  10. [10]
    Smullyan, R. To Mock a Mockingbird, A. Knopf, New York, 1985.Google Scholar
  11. [11]
    Wos, L., R. Overbeek, E. Lusk, and J. Boyle. Automated Reasoning: Introduction and Applications, Prentice-Hall, New York, 1984.Google Scholar
  12. [12]
    Wos, L., S. Winker, B. Smith, R. Veroff, and L. Henschen. A new use of an automated reasoning assistant: open questions in equivalential calculus and the study of infinite domains, Artificial Intelligence 22 (1984), 303–356.Google Scholar
  13. [13]
    Wos, L., R. Overbeek, and E. Lusk. Subsumption, a sometimes undervalued procedure, preprint MCS-P93-0789, Argonne National Laboratory, Argonne, Ill., July 1989.Google Scholar
  14. [14]
    Wos, L., S. Winker, W. McCune, R. Overbeek, E. Lusk, R. Stevens, and R. Butler. OTTER Experiments Pertinent to CADE-10, Argonne National Laboratory Report ANL-89/39, to appear.Google Scholar
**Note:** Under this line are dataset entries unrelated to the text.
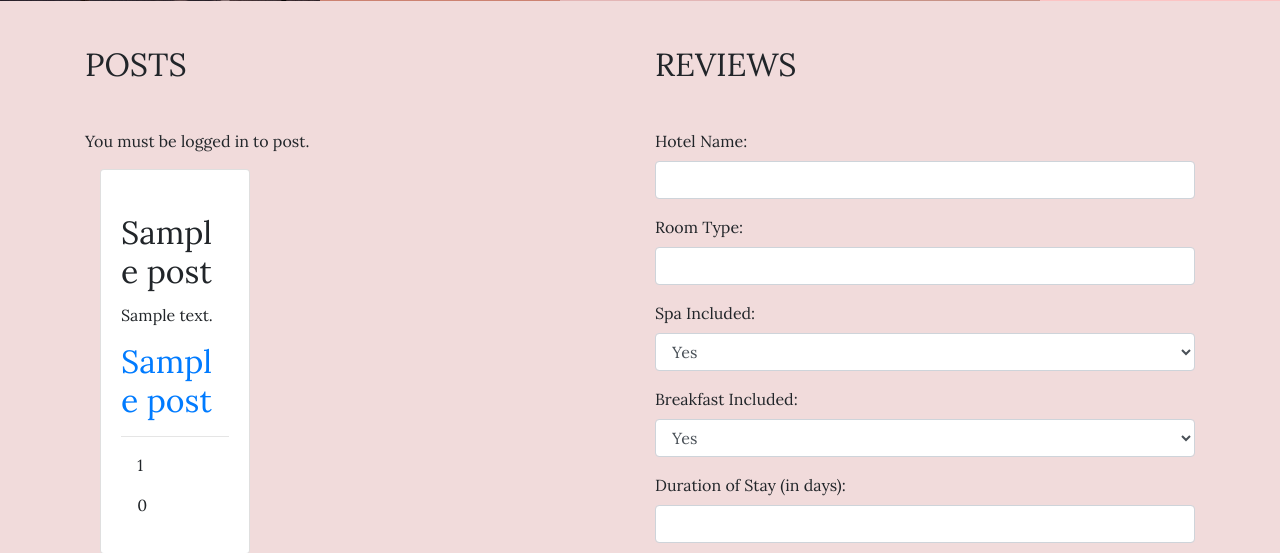
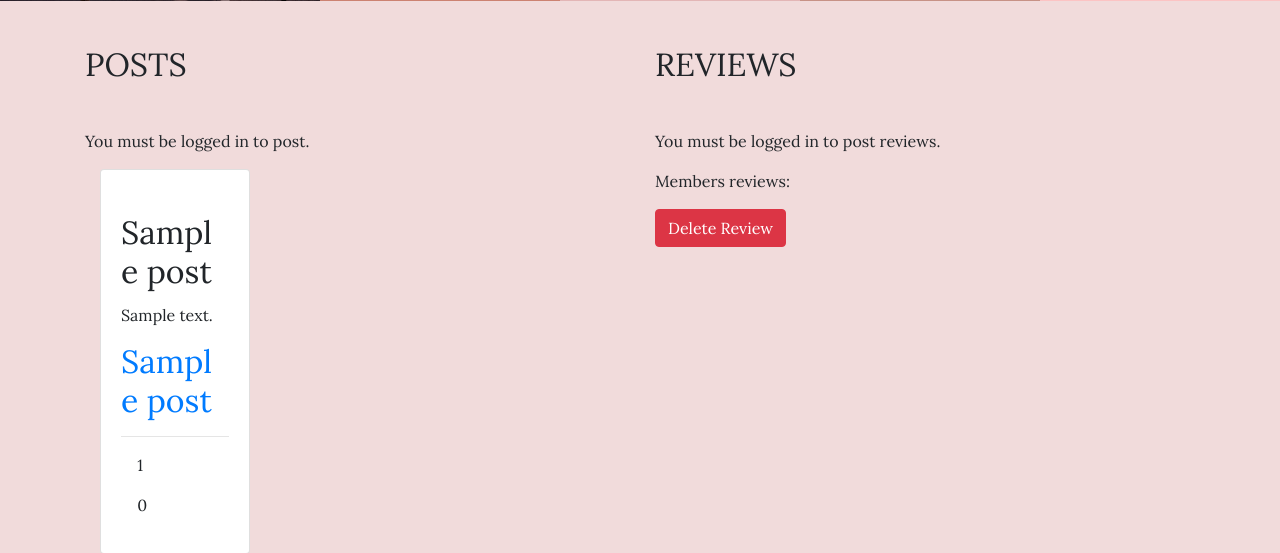
Before and after one commit to Hebaabbas/Hotels, a Django app: page /todo/posts/ in a window 1280 px wide. Shown: the part 329-882 px from the top of the page. Run offline with Django 3.2, Linux system fonts and the light colour scheme; tables that the repository leaves empty hold one stand-in row (values such as "Sample post").

Commit message:
add restrictions on posting reviews

```diff
--- a/todo/templates/todo/posts.html
+++ b/todo/templates/todo/posts.html
@@ -120,6 +120,7 @@
 
                 <div class="col-md-6">
                     <h2 class="section-heading">Reviews</h2>
+                    {% if user.is_authenticated %}
                     <!-- Form to Add a Review -->
                     <form action="/add_review" method="post">
                         <div class="form-group">
@@ -154,6 +155,9 @@
                         </div>
                         <button type="submit" class="btn custom-button">Add Review</button>
                     </form>
+                    {% else %}
+                    <p>You must be logged in to post reviews.</p>
+                    {% endif %}
                     <!-- Loop through reviews here -->
                     {% for review in review_list %}
                         <div class="review">
```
Copyright information

© Springer-Verlag 1990

Authors and Affiliations

  • L. Wos
    • 1
  • S. Winker
    • 1
  • W. McCune
    • 1
  • R. Overbeek
    • 1
  • E. Lusk
    • 1
  • R. Stevens
    • 1
  • R. Butler
    • 2
  1. 1.Mathematics and Computer Science DivisionArgonne National LaboratoryArgonne
  2. 2.Division of Computer and Information ScienceUniversity of North FloridaJacksonville

Personalised recommendations